» **WHAT YOU ARE ASKED TO DO**:
A single number is the expected answer: the count of lines in the listing that hold the word "background".

» **RECORD EXTRACTS**:
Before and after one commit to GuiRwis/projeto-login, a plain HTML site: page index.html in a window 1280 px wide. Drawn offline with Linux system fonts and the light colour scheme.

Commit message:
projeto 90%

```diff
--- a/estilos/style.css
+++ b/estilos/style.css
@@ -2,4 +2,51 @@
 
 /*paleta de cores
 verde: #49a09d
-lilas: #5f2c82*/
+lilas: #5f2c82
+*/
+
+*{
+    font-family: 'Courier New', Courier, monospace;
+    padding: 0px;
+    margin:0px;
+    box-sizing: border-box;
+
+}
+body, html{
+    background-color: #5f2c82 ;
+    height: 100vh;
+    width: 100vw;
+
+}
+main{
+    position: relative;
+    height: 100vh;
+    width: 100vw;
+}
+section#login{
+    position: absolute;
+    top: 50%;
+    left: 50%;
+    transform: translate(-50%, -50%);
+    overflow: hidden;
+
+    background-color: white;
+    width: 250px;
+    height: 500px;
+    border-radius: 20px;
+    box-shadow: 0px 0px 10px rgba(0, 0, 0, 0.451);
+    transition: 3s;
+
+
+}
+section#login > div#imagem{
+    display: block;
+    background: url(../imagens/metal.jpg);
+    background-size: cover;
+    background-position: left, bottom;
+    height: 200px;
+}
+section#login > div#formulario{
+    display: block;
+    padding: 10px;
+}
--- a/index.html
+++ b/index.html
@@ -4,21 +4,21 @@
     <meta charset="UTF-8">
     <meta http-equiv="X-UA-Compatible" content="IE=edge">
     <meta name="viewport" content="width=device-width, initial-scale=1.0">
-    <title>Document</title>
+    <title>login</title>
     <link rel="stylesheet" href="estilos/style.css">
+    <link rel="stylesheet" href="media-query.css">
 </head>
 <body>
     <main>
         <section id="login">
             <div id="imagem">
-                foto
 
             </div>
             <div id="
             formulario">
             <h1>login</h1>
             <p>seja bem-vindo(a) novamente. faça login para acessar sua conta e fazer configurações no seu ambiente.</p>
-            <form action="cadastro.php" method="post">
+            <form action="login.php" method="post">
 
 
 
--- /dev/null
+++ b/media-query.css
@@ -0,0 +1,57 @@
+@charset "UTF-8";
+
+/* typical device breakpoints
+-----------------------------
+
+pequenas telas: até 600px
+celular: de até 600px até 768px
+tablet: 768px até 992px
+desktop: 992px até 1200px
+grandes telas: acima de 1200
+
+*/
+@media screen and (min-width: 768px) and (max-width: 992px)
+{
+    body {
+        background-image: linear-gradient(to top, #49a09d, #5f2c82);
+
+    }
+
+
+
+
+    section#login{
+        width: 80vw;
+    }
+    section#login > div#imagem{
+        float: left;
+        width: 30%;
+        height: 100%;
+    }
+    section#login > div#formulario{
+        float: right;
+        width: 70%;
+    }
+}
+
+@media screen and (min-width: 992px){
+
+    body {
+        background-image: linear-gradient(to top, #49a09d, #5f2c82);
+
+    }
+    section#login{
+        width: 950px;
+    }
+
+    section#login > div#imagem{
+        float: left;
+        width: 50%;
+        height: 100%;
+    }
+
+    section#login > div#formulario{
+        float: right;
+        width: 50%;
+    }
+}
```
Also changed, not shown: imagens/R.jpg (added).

» **EXERCISE SOLUTION**:
7